WHAT THIS TASK INVOLVES => Each line holding the string "class" is to be copied from the data.

[Before and after images]
********************

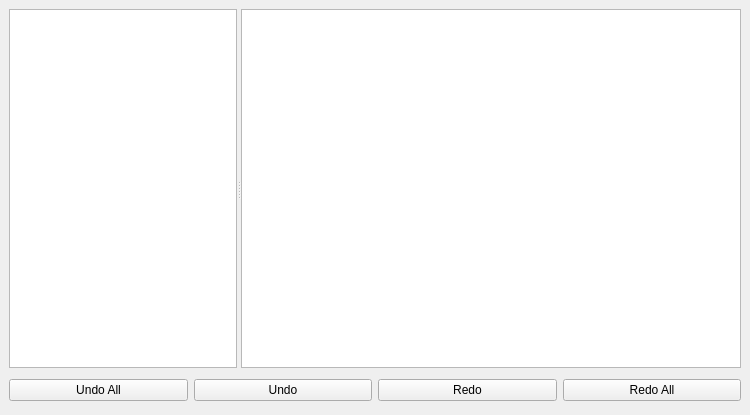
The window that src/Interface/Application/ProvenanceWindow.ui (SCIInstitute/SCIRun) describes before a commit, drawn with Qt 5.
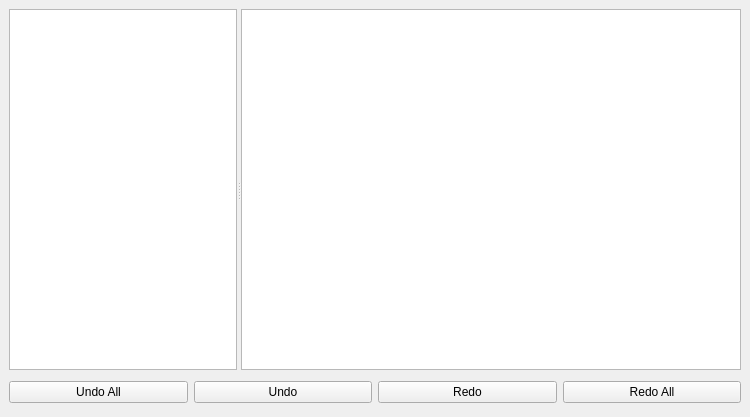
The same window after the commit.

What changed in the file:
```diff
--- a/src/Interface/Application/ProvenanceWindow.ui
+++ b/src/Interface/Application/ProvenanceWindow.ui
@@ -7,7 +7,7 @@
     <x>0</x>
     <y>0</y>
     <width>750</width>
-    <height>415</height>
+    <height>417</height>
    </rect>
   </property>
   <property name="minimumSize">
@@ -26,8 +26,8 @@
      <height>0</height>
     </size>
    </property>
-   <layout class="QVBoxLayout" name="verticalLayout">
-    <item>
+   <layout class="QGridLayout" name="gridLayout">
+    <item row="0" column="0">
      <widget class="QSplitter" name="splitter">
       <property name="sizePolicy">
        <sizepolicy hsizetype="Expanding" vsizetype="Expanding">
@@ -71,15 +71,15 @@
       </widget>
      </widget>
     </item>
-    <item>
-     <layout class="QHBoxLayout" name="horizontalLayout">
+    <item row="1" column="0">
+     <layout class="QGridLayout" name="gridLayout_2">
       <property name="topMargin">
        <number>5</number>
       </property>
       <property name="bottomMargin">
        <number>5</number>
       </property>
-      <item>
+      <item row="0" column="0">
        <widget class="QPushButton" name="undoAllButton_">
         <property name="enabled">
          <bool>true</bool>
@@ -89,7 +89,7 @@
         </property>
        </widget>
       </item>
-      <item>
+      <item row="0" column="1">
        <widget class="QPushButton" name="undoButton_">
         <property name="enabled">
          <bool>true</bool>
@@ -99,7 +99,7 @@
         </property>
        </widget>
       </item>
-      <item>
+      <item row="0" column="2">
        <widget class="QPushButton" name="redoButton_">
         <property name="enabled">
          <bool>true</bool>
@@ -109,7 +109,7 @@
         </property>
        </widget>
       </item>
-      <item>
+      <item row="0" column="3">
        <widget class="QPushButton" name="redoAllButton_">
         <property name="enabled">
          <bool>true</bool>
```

********************

YOUR SOLUTION =>
-   <layout class="QVBoxLayout" name="verticalLayout">
+   <layout class="QGridLayout" name="gridLayout">
      <widget class="QSplitter" name="splitter">
-     <layout class="QHBoxLayout" name="horizontalLayout">
+     <layout class="QGridLayout" name="gridLayout_2">
        <widget class="QPushButton" name="undoAllButton_">
        <widget class="QPushButton" name="undoButton_">
        <widget class="QPushButton" name="redoButton_">
        <widget class="QPushButton" name="redoAllButton_">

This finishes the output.